  3. The plan’s ultimate objective: Israeli officials, including Prime Minister Benjamin Netanyahu, continue to adhere to their long-term objective of eliminating Hamas’s military and governing capabilities before endorsing any ceasefire agreement. The Biden administration has repeatedly endorsed this Israeli goal. Hamas cannot be expected to sign and implement what amounts to a national suicide pact. The plan’s intent to seek an enduring ceasefire aimed at ending this conflict, as announced by President Biden on May 31, contravenes Netanyahu’s intentions. The purpose of this political initiative is not to eliminate one another’s military or governing capabilities. This must be clarified at this early stage in the process before it comes back to haunt the parties by derailing the negotiations at the end of the first phase or at later and more complicated stages.

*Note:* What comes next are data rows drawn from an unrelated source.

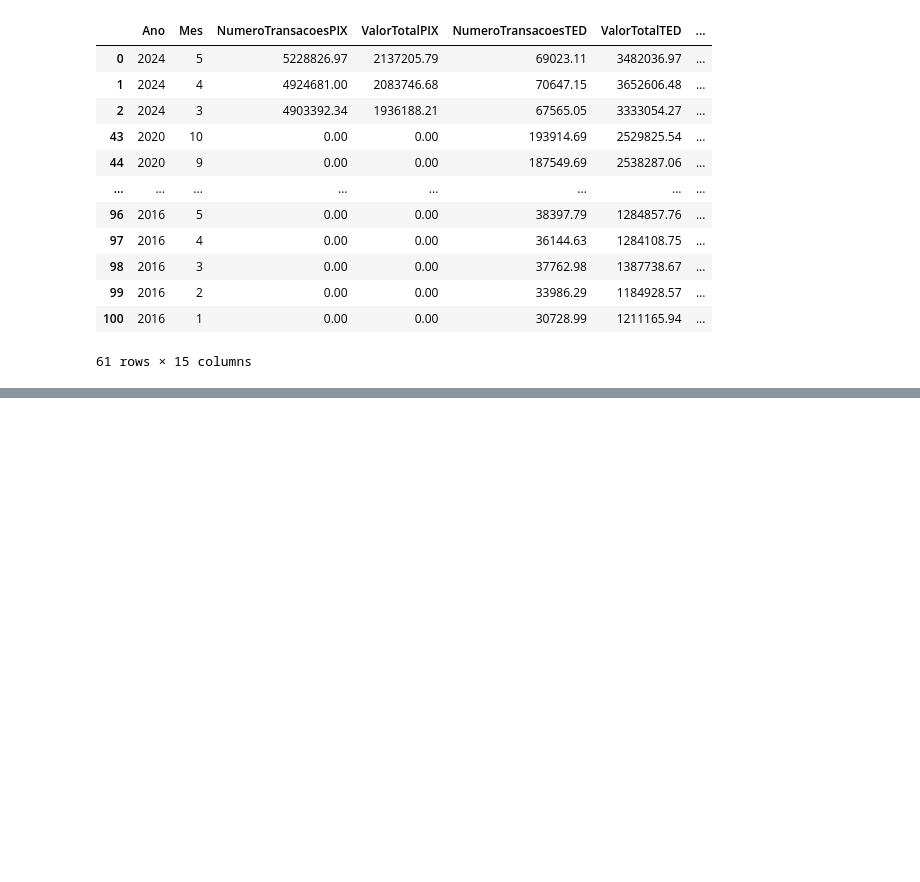
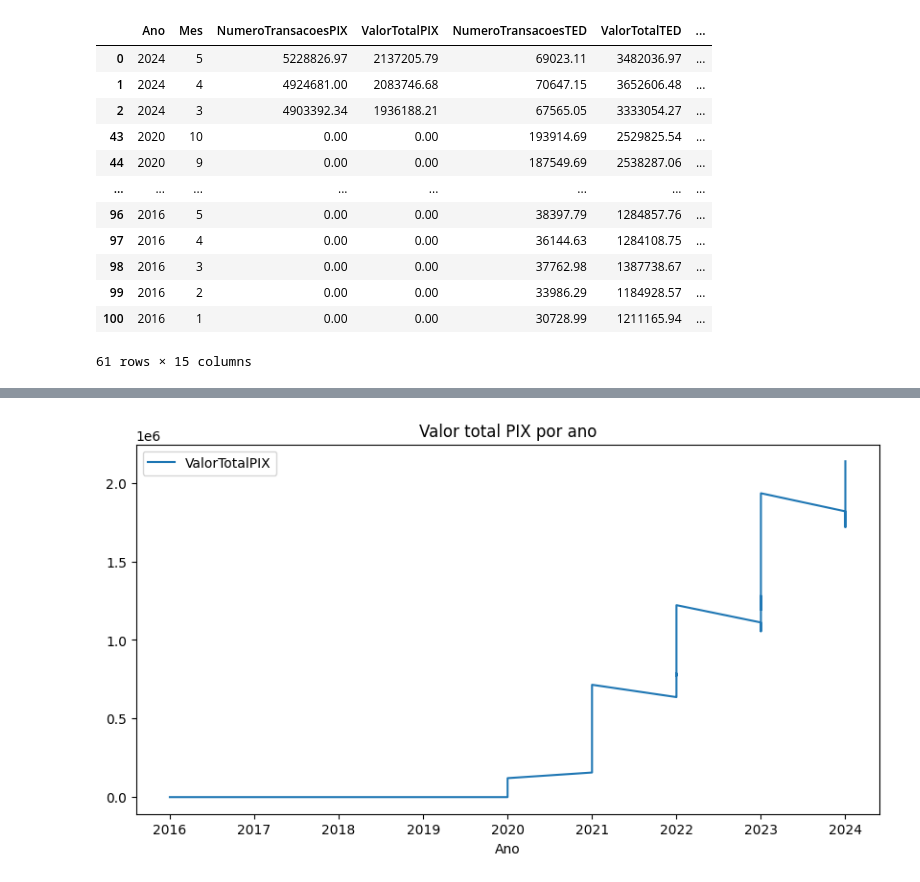
Before and after one commit to wallacee20/MetodoPagamentoBr, a Jupyter notebook: metodo_pagamento.ipynb, the cells around one changed output, grey strips where cells are left out. Drawn from its saved outputs; the diff is of its cells as text; code cells hidden in the pictures; blank space fills up the shorter version.

```diff
--- a/metodo_pagamento.ipynb
+++ b/metodo_pagamento.ipynb
@@ -288,0 +276,6 @@ cop_df_unificado
+# %%
+df_backup.plot(x='Ano', y='ValorTotalPIX', kind='line', figsize=(10,5))
+plt.title('Valor total PIX por ano')
+plt.show()
+# %% [output]
+[figure, added]
```
Also changed, not shown: parts of 33 cells of this notebook, 1 other file.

  4. Guaranteeing the process: The abrupt and non-conventional emergence of the Biden Plan left too many loose ends for the parties to approve the deal with the necessary confidence that the other side will honor its commitments in due time. The absence of trust between Hamas and Israel has required regional and international parties to guarantee earlier ceasefire agreements. Parties such as China, Russia, and Turkey have been suggested as potential guarantorsto join the United States, Qatar, Egypt, or even the United Nations to fill that mission at this time. This explains the rationale for Hamas’s insistence on explicit written guarantees from the Biden administration with regard to key provisions of the plan, namely the promised transition from a temporary phased truce to a permanent ceasefire and the withdrawal of all Israeli forces from the Gaza Strip. In other words, as Israeli analyst Alon Pinkas recently wrote in Haaretz, the Palestinian side wants to see solid “US guarantees that the war will de facto end.” Is the Biden administration serious enough about ending this conflict by putting its money (and credibility) where its mouth is?

The views expressed in this publication are the author’s own and do not necessarily reflect the position of Arab Center Washington DC, its staff, or its Board of Directors.